[Revision tracking records]

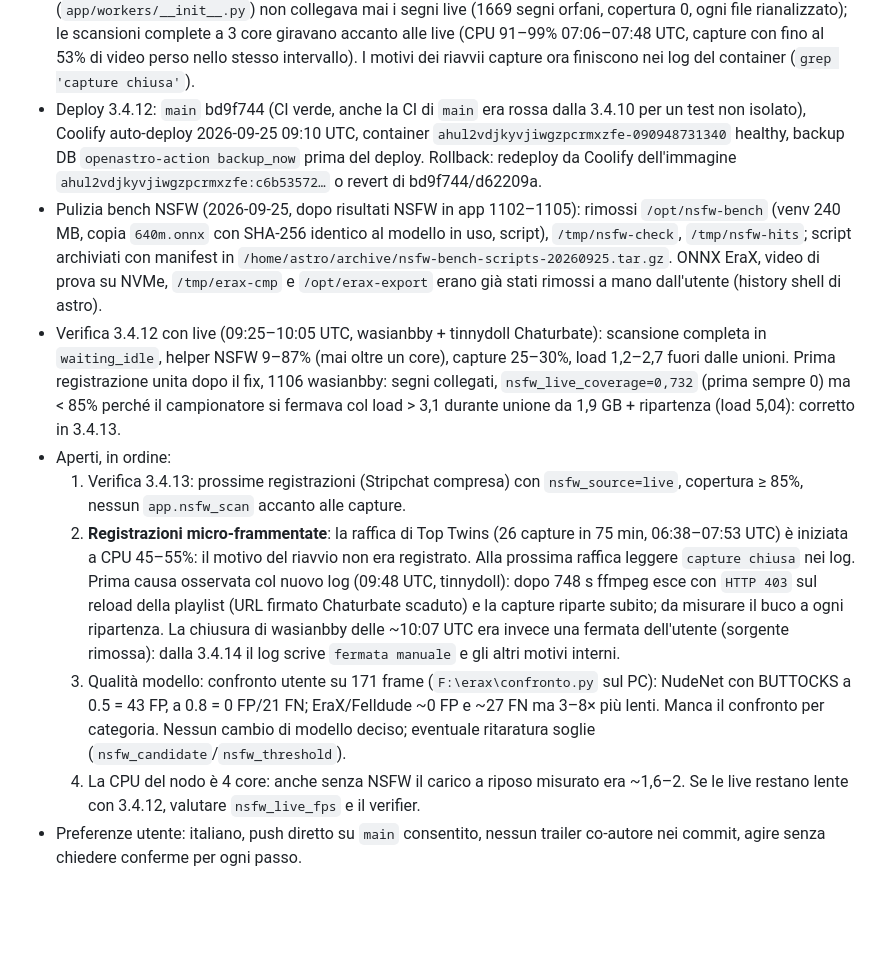
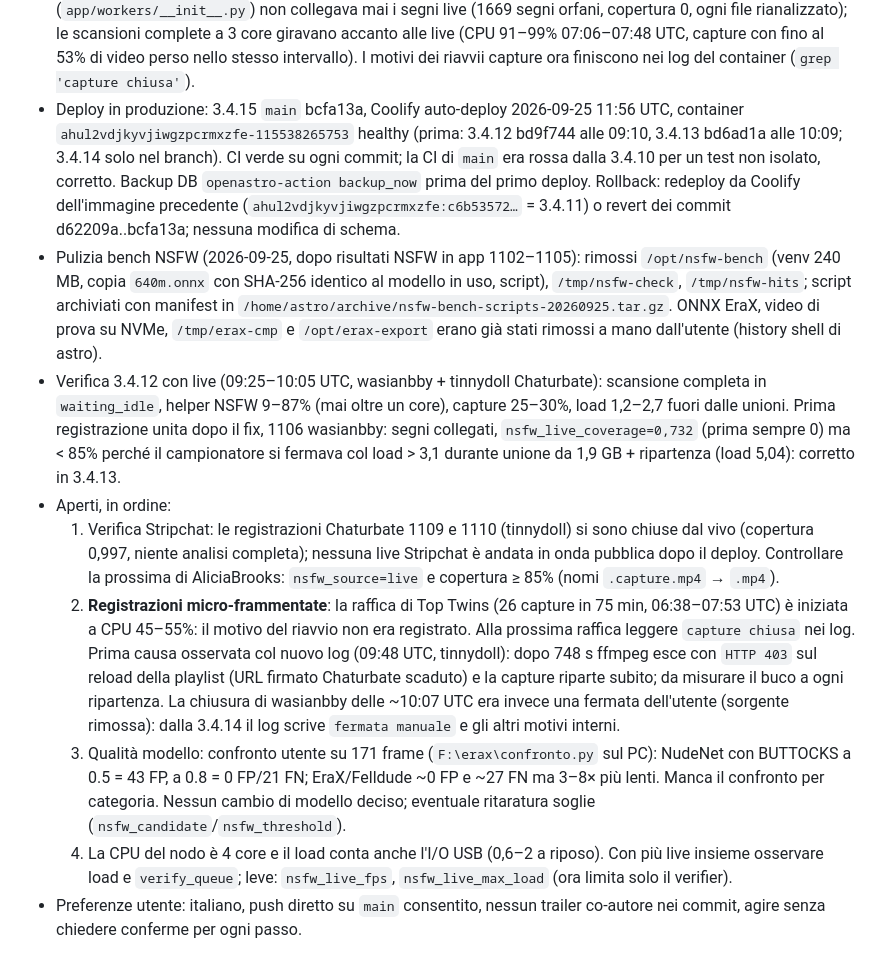
Before and after one commit to astropuzzo/LiveVault-Test, a Markdown page: AI-HANDOFF.md, the part around the change. Drawn GitHub-style; blank space fills up the shorter version.

Commit message:
docs(handoff): 3.4.15 in production, live closure verified on Chaturbate, Stripchat pending

```diff
--- a/AI-HANDOFF.md
+++ b/AI-HANDOFF.md
@@ -47,11 +47,14 @@ in Cronologia" e NSFW 3.3/3.4) e [MP4-HLS-RECOVERY.md](docs/MP4-HLS-RECOVERY.md)
   giravano accanto alle live (CPU 91–99% 07:06–07:48 UTC, capture con fino al 53%
   di video perso nello stesso intervallo). I motivi dei riavvii capture ora finiscono
   nei log del container (`grep 'capture chiusa'`).
-- Deploy 3.4.12: `main` bd9f744 (CI verde, anche la CI di `main` era rossa dalla
-  3.4.10 per un test non isolato), Coolify auto-deploy 2026-09-25 09:10 UTC,
-  container `ahul2vdjkyvjiwgzpcrmxzfe-090948731340` healthy, backup DB
-  `openastro-action backup_now` prima del deploy. Rollback: redeploy da Coolify
-  dell'immagine `ahul2vdjkyvjiwgzpcrmxzfe:c6b53572…` o revert di bd9f744/d62209a.
+- Deploy in produzione: 3.4.15 `main` bcfa13a, Coolify auto-deploy 2026-09-25
+  11:56 UTC, container `ahul2vdjkyvjiwgzpcrmxzfe-115538265753` healthy (prima:
+  3.4.12 bd9f744 alle 09:10, 3.4.13 bd6ad1a alle 10:09; 3.4.14 solo nel branch).
+  CI verde su ogni commit; la CI di `main` era rossa dalla 3.4.10 per un test non
+  isolato, corretto. Backup DB `openastro-action backup_now` prima del primo deploy.
+  Rollback: redeploy da Coolify dell'immagine precedente
+  (`ahul2vdjkyvjiwgzpcrmxzfe:c6b53572…` = 3.4.11) o revert dei commit
+  d62209a..bcfa13a; nessuna modifica di schema.
 - Pulizia bench NSFW (2026-09-25, dopo risultati NSFW in app 1102–1105): rimossi
   `/opt/nsfw-bench` (venv 240 MB, copia `640m.onnx` con SHA-256 identico al modello
   in uso, script), `/tmp/nsfw-check`, `/tmp/nsfw-hits`; script archiviati con
@@ -65,8 +68,10 @@ in Cronologia" e NSFW 3.3/3.4) e [MP4-HLS-RECOVERY.md](docs/MP4-HLS-RECOVERY.md)
   0) ma < 85% perché il campionatore si fermava col load > 3,1 durante unione da
   1,9 GB + ripartenza (load 5,04): corretto in 3.4.13.
 - Aperti, in ordine:
-  1. Verifica 3.4.13: prossime registrazioni (Stripchat compresa) con
-     `nsfw_source=live`, copertura ≥ 85%, nessun `app.nsfw_scan` accanto alle capture.
+  1. Verifica Stripchat: le registrazioni Chaturbate 1109 e 1110 (tinnydoll) si sono
+     chiuse dal vivo (copertura 0,997, niente analisi completa); nessuna live Stripchat
+     è andata in onda pubblica dopo il deploy. Controllare la prossima di AliciaBrooks:
+     `nsfw_source=live` e copertura ≥ 85% (nomi `.capture.mp4` → `.mp4`).
   2. **Registrazioni micro-frammentate**: la raffica di Top Twins (26 capture in
      75 min, 06:38–07:53 UTC) è iniziata a CPU 45–55%: il motivo del riavvio non era
      registrato. Alla prossima raffica leggere `capture chiusa` nei log. Prima
@@ -79,8 +84,9 @@ in Cronologia" e NSFW 3.3/3.4) e [MP4-HLS-RECOVERY.md](docs/MP4-HLS-RECOVERY.md)
      NudeNet con BUTTOCKS a 0.5 = 43 FP, a 0.8 = 0 FP/21 FN; EraX/Felldude ~0 FP e
      ~27 FN ma 3–8× più lenti. Manca il confronto per categoria. Nessun cambio di
      modello deciso; eventuale ritaratura soglie (`nsfw_candidate`/`nsfw_threshold`).
-  4. La CPU del nodo è 4 core: anche senza NSFW il carico a riposo misurato era ~1,6–2.
-     Se le live restano lente con 3.4.12, valutare `nsfw_live_fps` e il verifier.
+  4. La CPU del nodo è 4 core e il load conta anche l'I/O USB (0,6–2 a riposo). Con
+     più live insieme osservare load e `verify_queue`; leve: `nsfw_live_fps`,
+     `nsfw_live_max_load` (ora limita solo il verifier).
 - Preferenze utente: italiano, push diretto su `main` consentito, nessun trailer
   co-autore nei commit, agire senza chiedere conferme per ogni passo.
 
```
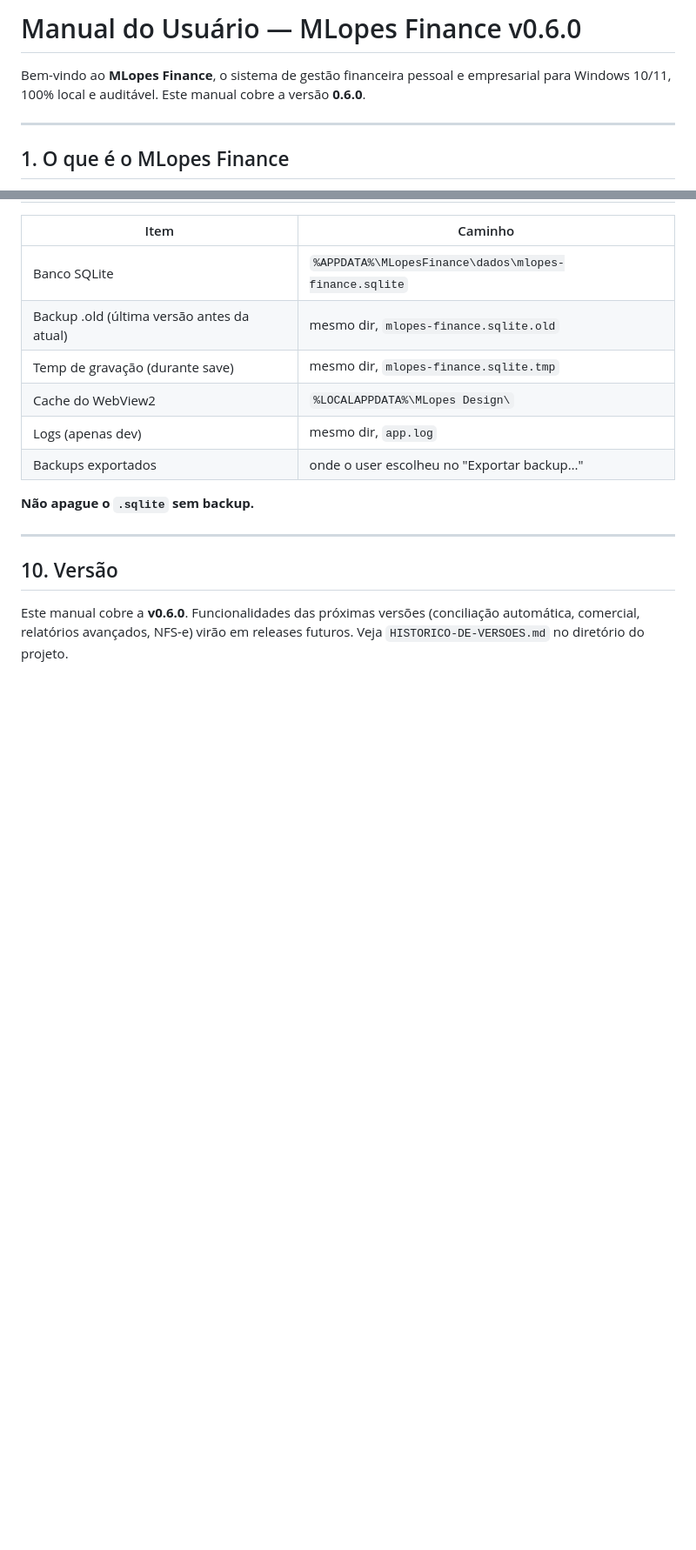
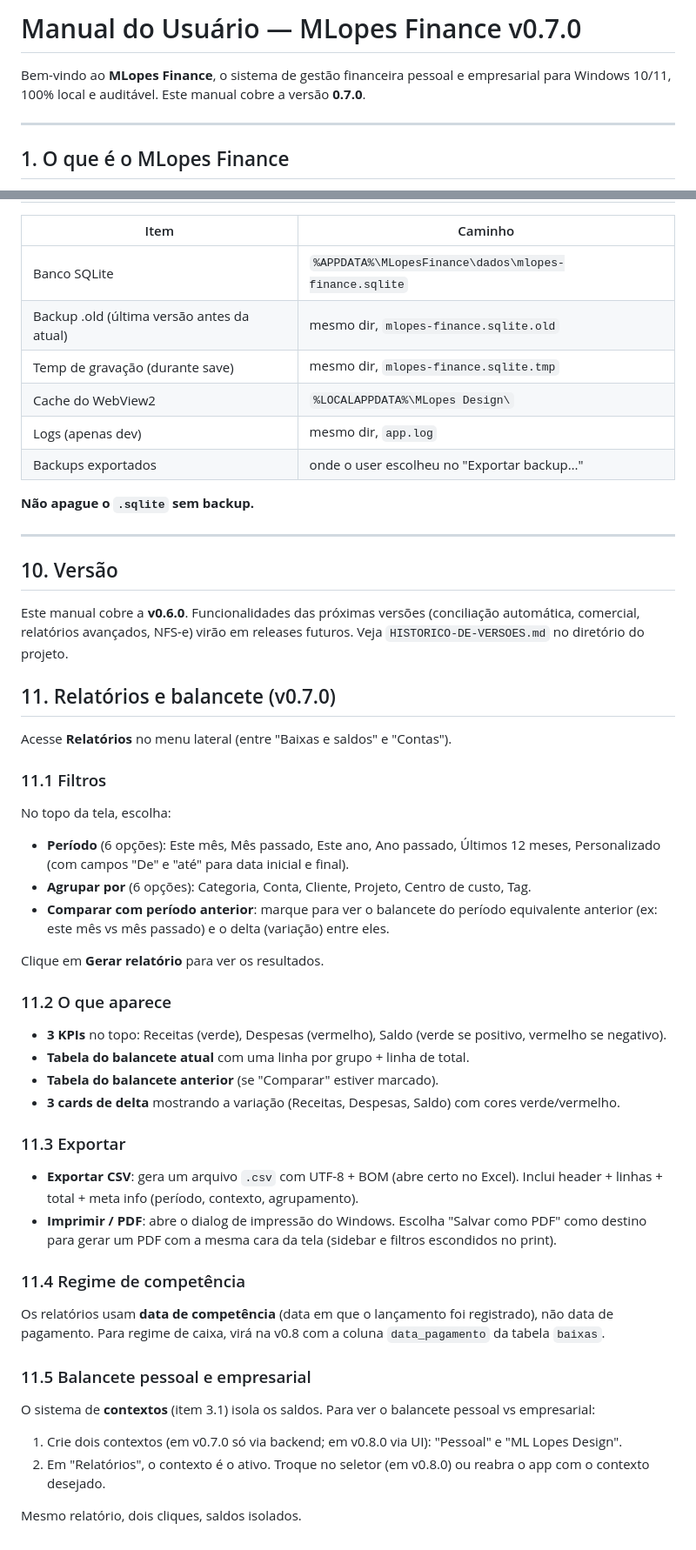
Before and after one commit to mlopesdesign/mlopes-finance, a Markdown page: docs/MANUAL-DO-USUARIO.md, 2 parts joined by grey strips. Shown at 87% size. GitHub-like rendering; blank space fills up the shorter version.

```diff
--- a/docs/MANUAL-DO-USUARIO.md
+++ b/docs/MANUAL-DO-USUARIO.md
@@ -1,6 +1,6 @@
-# Manual do Usuário — MLopes Finance v0.6.0
+# Manual do Usuário — MLopes Finance v0.7.0
 
-Bem-vindo ao **MLopes Finance**, o sistema de gestão financeira pessoal e empresarial para Windows 10/11, 100% local e auditável. Este manual cobre a versão **0.6.0**.
+Bem-vindo ao **MLopes Finance**, o sistema de gestão financeira pessoal e empresarial para Windows 10/11, 100% local e auditável. Este manual cobre a versão **0.7.0**.
 
 ---
 
@@ -234,3 +234,42 @@ O backup é a forma mais segura de migrar entre máquinas, ou de ter um ponto de
 ## 10. Versão
 
 Este manual cobre a **v0.6.0**. Funcionalidades das próximas versões (conciliação automática, comercial, relatórios avançados, NFS-e) virão em releases futuros. Veja `HISTORICO-DE-VERSOES.md` no diretório do projeto.
+
+## 11. Relatórios e balancete (v0.7.0)
+
+Acesse **Relatórios** no menu lateral (entre "Baixas e saldos" e "Contas").
+
+### 11.1 Filtros
+
+No topo da tela, escolha:
+
+- **Período** (6 opções): Este mês, Mês passado, Este ano, Ano passado, Últimos 12 meses, Personalizado (com campos "De" e "até" para data inicial e final).
+- **Agrupar por** (6 opções): Categoria, Conta, Cliente, Projeto, Centro de custo, Tag.
+- **Comparar com período anterior**: marque para ver o balancete do período equivalente anterior (ex: este mês vs mês passado) e o delta (variação) entre eles.
+
+Clique em **Gerar relatório** para ver os resultados.
+
+### 11.2 O que aparece
+
+- **3 KPIs** no topo: Receitas (verde), Despesas (vermelho), Saldo (verde se positivo, vermelho se negativo).
+- **Tabela do balancete atual** com uma linha por grupo + linha de total.
+- **Tabela do balancete anterior** (se "Comparar" estiver marcado).
+- **3 cards de delta** mostrando a variação (Receitas, Despesas, Saldo) com cores verde/vermelho.
+
+### 11.3 Exportar
+
+- **Exportar CSV**: gera um arquivo `.csv` com UTF-8 + BOM (abre certo no Excel). Inclui header + linhas + total + meta info (período, contexto, agrupamento).
+- **Imprimir / PDF**: abre o dialog de impressão do Windows. Escolha "Salvar como PDF" como destino para gerar um PDF com a mesma cara da tela (sidebar e filtros escondidos no print).
+
+### 11.4 Regime de competência
+
+Os relatórios usam **data de competência** (data em que o lançamento foi registrado), não data de pagamento. Para regime de caixa, virá na v0.8 com a coluna `data_pagamento` da tabela `baixas`.
+
+### 11.5 Balancete pessoal e empresarial
+
+O sistema de **contextos** (item 3.1) isola os saldos. Para ver o balancete pessoal vs empresarial:
+
+1. Crie dois contextos (em v0.7.0 só via backend; em v0.8.0 via UI): "Pessoal" e "ML Lopes Design".
+2. Em "Relatórios", o contexto é o ativo. Troque no seletor (em v0.8.0) ou reabra o app com o contexto desejado.
+
+Mesmo relatório, dois cliques, saldos isolados.
```
Also changed, not shown: HISTORICO-DE-VERSOES.md (+25 -0 lines).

# TASK PROMPT:
Would you please return all lines of the data that include the word "Stripchat"?

# TASK SOLUTION:
docs(handoff): 3.4.15 in production, live closure verified on Chaturbate, Stripchat pending
-  1. Verifica 3.4.13: prossime registrazioni (Stripchat compresa) con
+  1. Verifica Stripchat: le registrazioni Chaturbate 1109 e 1110 (tinnydoll) si sono
+     chiuse dal vivo (copertura 0,997, niente analisi completa); nessuna live Stripchat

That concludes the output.